Directions ->
Leave out the pictures and reproduce all of the data exactly.

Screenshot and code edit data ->
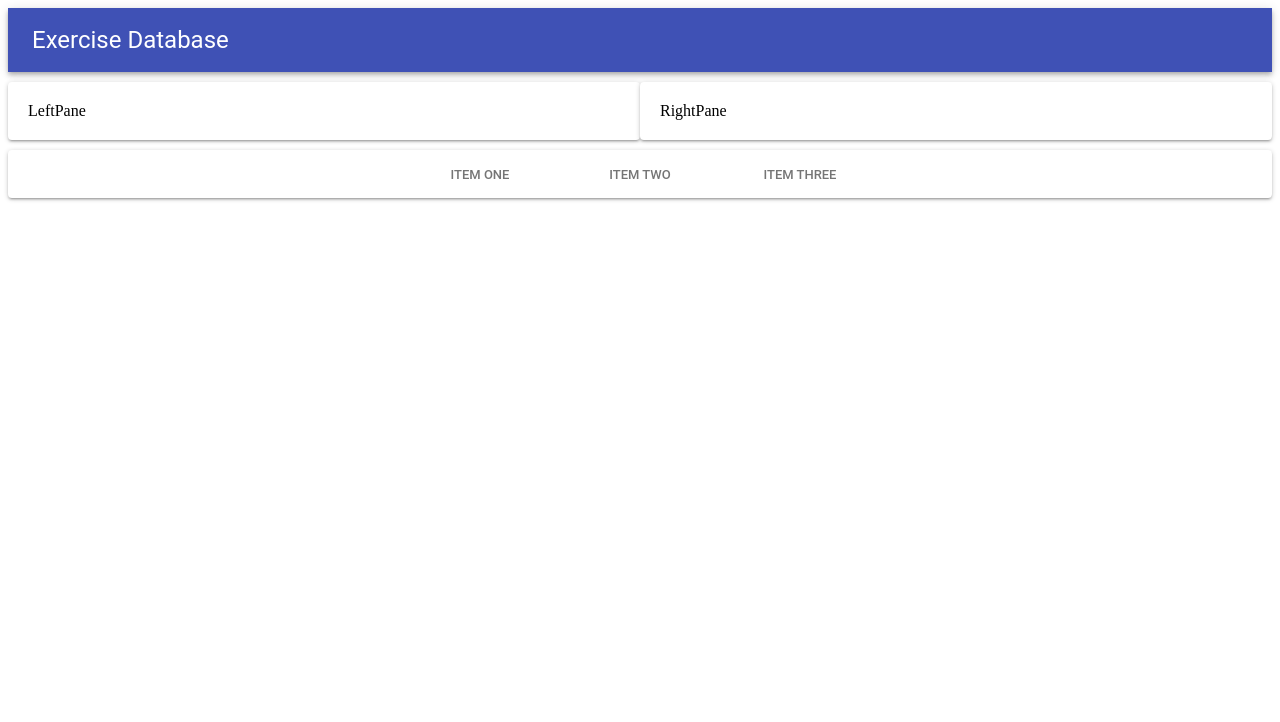
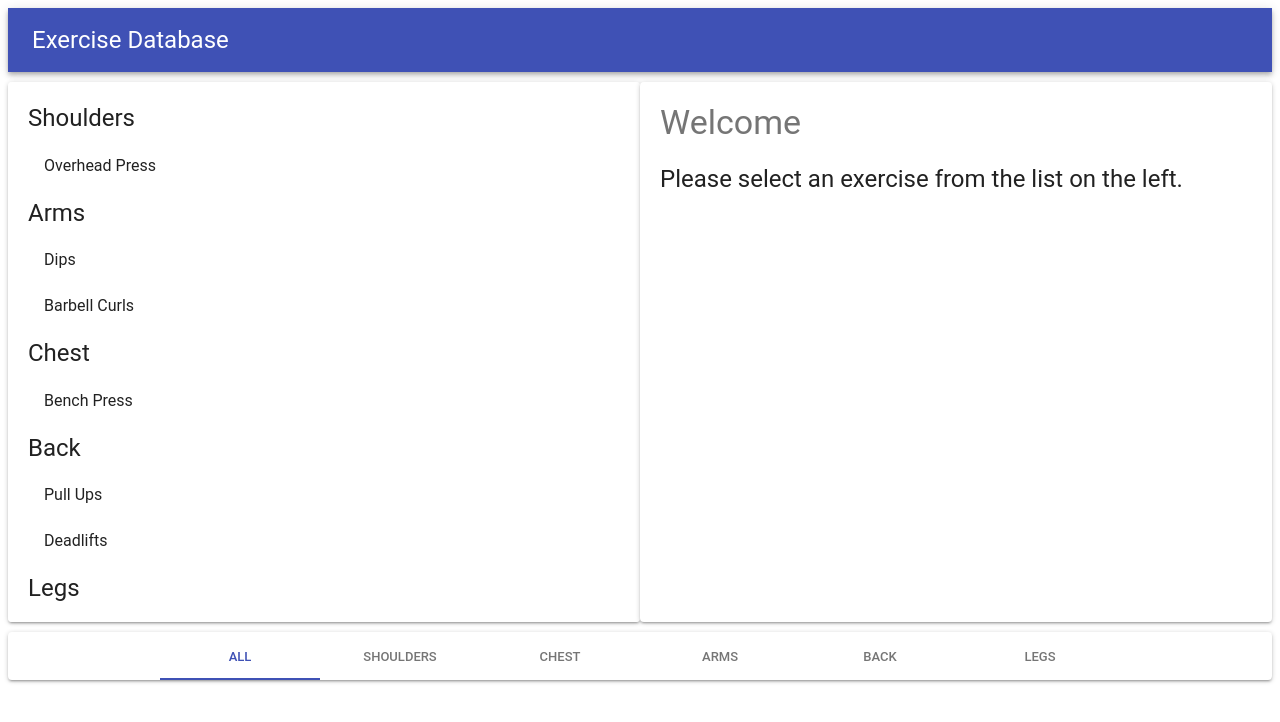
Before and after one commit to RobertoNobre/gym-material-ui, a React (Create React App) app: page / in a window 1280 px wide. Shown: the top 722 px of the page. Built offline with nearby package versions, Linux system fonts and the light colour scheme.

Commit message:
Data Store

```diff
--- a/src/App.js
+++ b/src/App.js
@@ -1,14 +1,36 @@
 import React, { Component, Fragment } from 'react';
 import {Header, Footer} from './layout';
 import Exercises from './Exercises';
+import { muscles, exercises } from './store';
 
 class App extends Component {
+  state = {
+    exercises
+  }
+
+  getExercisesByMuscles(){
+    return Object.entries(
+      this.state.exercises.reduce((exercises, exercise) => {
+        const { muscles } = exercise;
+
+        exercises[muscles] = exercises[muscles]
+        ? [...exercises[muscles], exercise]
+        : [exercise]
+
+        return exercises;
+      }, {} )
+    );
+  }
+
   render() {
+    const exercises = this.getExercisesByMuscles();
     return (
       <Fragment>
         <Header />
-          <Exercises />
-        <Footer />
+          <Exercises exercises={exercises} />
+        <Footer
+            muscles={muscles}
+          />
       </Fragment>
     );
   }
--- a/src/Exercises/index.js
+++ b/src/Exercises/index.js
@@ -1,18 +1,48 @@
-import React from 'react';
-import { Grid } from '@material-ui/core';
-import LeftPane from './LeftPane';
-import RightPane from './RightPane';
+import React, { Fragment } from 'react';
+import { Grid, Paper, Typography, List } from '@material-ui/core';
+import ListItem from '@material-ui/core/ListItem';
+import ListItemText from '@material-ui/core/ListItemText';
 
 const styles = {
-    Paper : { padding: 20, marginTop: 10, marginBottom: 10 }
+    Paper : { padding: 20, marginTop: 10, marginBottom: 10, height: 500, overflowY: 'auto' }
 }
 
-export default props  =>
+export default ({ exercises })  =>
     <Grid container>
         <Grid item md>
-            <LeftPane styles={styles.Paper} />
+            <Paper style={styles.Paper}>
+                { exercises.map(([group, exercises], index) =>
+                    <Fragment key={index}>
+                        <Typography
+                            variant="headline"
+                            style={{textTransform: 'capitalize'}}
+                        >
+                            {group}
+                        </Typography>
+                        <List component="ul">
+                            {exercises.map(({title}, index) =>
+                                <ListItem button key={index}>
+                                    <ListItemText primary={title} />
+                                </ListItem>
+                            )}
+                        </List>
+                    </Fragment>
+                )}
+            </Paper>
         </Grid>
         <Grid item md>
-            <RightPane styles={styles.Paper} />
+            <Paper style={styles.Paper}>
+                <Typography
+                    variant="display1"
+                >
+                    Welcome
+                </Typography>
+                <Typography
+                    variant="headline"
+                    style={{marginTop: 20}}
+                >
+                    Please select an exercise from the list on the left.
+                </Typography>
+            </Paper>
         </Grid>
     </Grid>
--- a/src/layout/Footer.js
+++ b/src/layout/Footer.js
@@ -8,13 +8,15 @@
     return (
         <Paper>
           <Tabs
+            value={0}
             indicatorColor="primary"
             textColor="primary"
             centered
           >
-            <Tab label="Item One" />
-            <Tab label="Item Two" />
-            <Tab label="Item Three" />
+            <Tab label='All' />
+            { this.props.muscles.map((group, index) =>
+                <Tab label={group} key={index}/>
+              ) }
           </Tabs>
         </Paper>
     );
--- /dev/null
+++ b/src/store.js
@@ -0,0 +1,48 @@
+export const muscles = [
+    'shoulders', 'chest', 'arms', 'back', 'legs'
+  ]
+
+  export const exercises = [
+    {
+      id: 'overhead-press',
+      title: 'Overhead Press',
+      description: 'Delts exercise...',
+      muscles: 'shoulders'
+    },
+    {
+      id: 'dips',
+      title: 'Dips',
+      description: 'Triceps exercise...',
+      muscles: 'arms'
+    },
+    {
+      id: 'barbell-curls',
+      title: 'Barbell Curls',
+      description: 'Biceps exercise...',
+      muscles: 'arms'
+    },
+    {
+      'id': 'bench-press',
+      title: 'Bench Press',
+      description: 'Chest exercise...',
+      muscles: 'chest'
+    },
+    {
+      id: 'pull-ups',
+      title: 'Pull Ups',
+      description: 'Back and biceps exercise...',
+      muscles: 'back'
+    },
+    {
+      id: 'deadlifts',
+      title: 'Deadlifts',
+      description: 'Back and leg exercise...',
+      muscles: 'back'
+    },
+    {
+      id: 'squats',
+      title: 'Squats',
+      description: 'Legs exercise...',
+      muscles: 'legs'
+    },
+  ]
```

Output for this exercise ->
Before and after one commit to RobertoNobre/gym-material-ui, a React (Create React App) app: page / in a window 1280 px wide. Shown: the top 722 px of the page. Built offline with nearby package versions, Linux system fonts and the light colour scheme.

Commit message:
Data Store

```diff
--- a/src/App.js
+++ b/src/App.js
@@ -1,14 +1,36 @@
 import React, { Component, Fragment } from 'react';
 import {Header, Footer} from './layout';
 import Exercises from './Exercises';
+import { muscles, exercises } from './store';
 
 class App extends Component {
+  state = {
+    exercises
+  }
+
+  getExercisesByMuscles(){
+    return Object.entries(
+      this.state.exercises.reduce((exercises, exercise) => {
+        const { muscles } = exercise;
+
+        exercises[muscles] = exercises[muscles]
+        ? [...exercises[muscles], exercise]
+        : [exercise]
+
+        return exercises;
+      }, {} )
+    );
+  }
+
   render() {
+    const exercises = this.getExercisesByMuscles();
     return (
       <Fragment>
         <Header />
-          <Exercises />
-        <Footer />
+          <Exercises exercises={exercises} />
+        <Footer
+            muscles={muscles}
+          />
       </Fragment>
     );
   }
--- a/src/Exercises/index.js
+++ b/src/Exercises/index.js
@@ -1,18 +1,48 @@
-import React from 'react';
-import { Grid } from '@material-ui/core';
-import LeftPane from './LeftPane';
-import RightPane from './RightPane';
+import React, { Fragment } from 'react';
+import { Grid, Paper, Typography, List } from '@material-ui/core';
+import ListItem from '@material-ui/core/ListItem';
+import ListItemText from '@material-ui/core/ListItemText';
 
 const styles = {
-    Paper : { padding: 20, marginTop: 10, marginBottom: 10 }
+    Paper : { padding: 20, marginTop: 10, marginBottom: 10, height: 500, overflowY: 'auto' }
 }
 
-export default props  =>
+export default ({ exercises })  =>
     <Grid container>
         <Grid item md>
-            <LeftPane styles={styles.Paper} />
+            <Paper style={styles.Paper}>
+                { exercises.map(([group, exercises], index) =>
+                    <Fragment key={index}>
+                        <Typography
+                            variant="headline"
+                            style={{textTransform: 'capitalize'}}
+                        >
+                            {group}
+                        </Typography>
+                        <List component="ul">
+                            {exercises.map(({title}, index) =>
+                                <ListItem button key={index}>
+                                    <ListItemText primary={title} />
+                                </ListItem>
+                            )}
+                        </List>
+                    </Fragment>
+                )}
+            </Paper>
         </Grid>
         <Grid item md>
-            <RightPane styles={styles.Paper} />
+            <Paper style={styles.Paper}>
+                <Typography
+                    variant="display1"
+                >
+                    Welcome
+                </Typography>
+                <Typography
+                    variant="headline"
+                    style={{marginTop: 20}}
+                >
+                    Please select an exercise from the list on the left.
+                </Typography>
+            </Paper>
         </Grid>
     </Grid>
--- a/src/layout/Footer.js
+++ b/src/layout/Footer.js
@@ -8,13 +8,15 @@
     return (
         <Paper>
           <Tabs
+            value={0}
             indicatorColor="primary"
             textColor="primary"
             centered
           >
-            <Tab label="Item One" />
-            <Tab label="Item Two" />
-            <Tab label="Item Three" />
+            <Tab label='All' />
+            { this.props.muscles.map((group, index) =>
+                <Tab label={group} key={index}/>
+              ) }
           </Tabs>
         </Paper>
     );
--- /dev/null
+++ b/src/store.js
@@ -0,0 +1,48 @@
+export const muscles = [
+    'shoulders', 'chest', 'arms', 'back', 'legs'
+  ]
+
+  export const exercises = [
+    {
+      id: 'overhead-press',
+      title: 'Overhead Press',
+      description: 'Delts exercise...',
+      muscles: 'shoulders'
+    },
+    {
+      id: 'dips',
+      title: 'Dips',
+      description: 'Triceps exercise...',
+      muscles: 'arms'
+    },
+    {
+      id: 'barbell-curls',
+      title: 'Barbell Curls',
+      description: 'Biceps exercise...',
+      muscles: 'arms'
+    },
+    {
+      'id': 'bench-press',
+      title: 'Bench Press',
+      description: 'Chest exercise...',
+      muscles: 'chest'
+    },
+    {
+      id: 'pull-ups',
+      title: 'Pull Ups',
+      description: 'Back and biceps exercise...',
+      muscles: 'back'
+    },
+    {
+      id: 'deadlifts',
+      title: 'Deadlifts',
+      description: 'Back and leg exercise...',
+      muscles: 'back'
+    },
+    {
+      id: 'squats',
+      title: 'Squats',
+      description: 'Legs exercise...',
+      muscles: 'legs'
+    },
+  ]
```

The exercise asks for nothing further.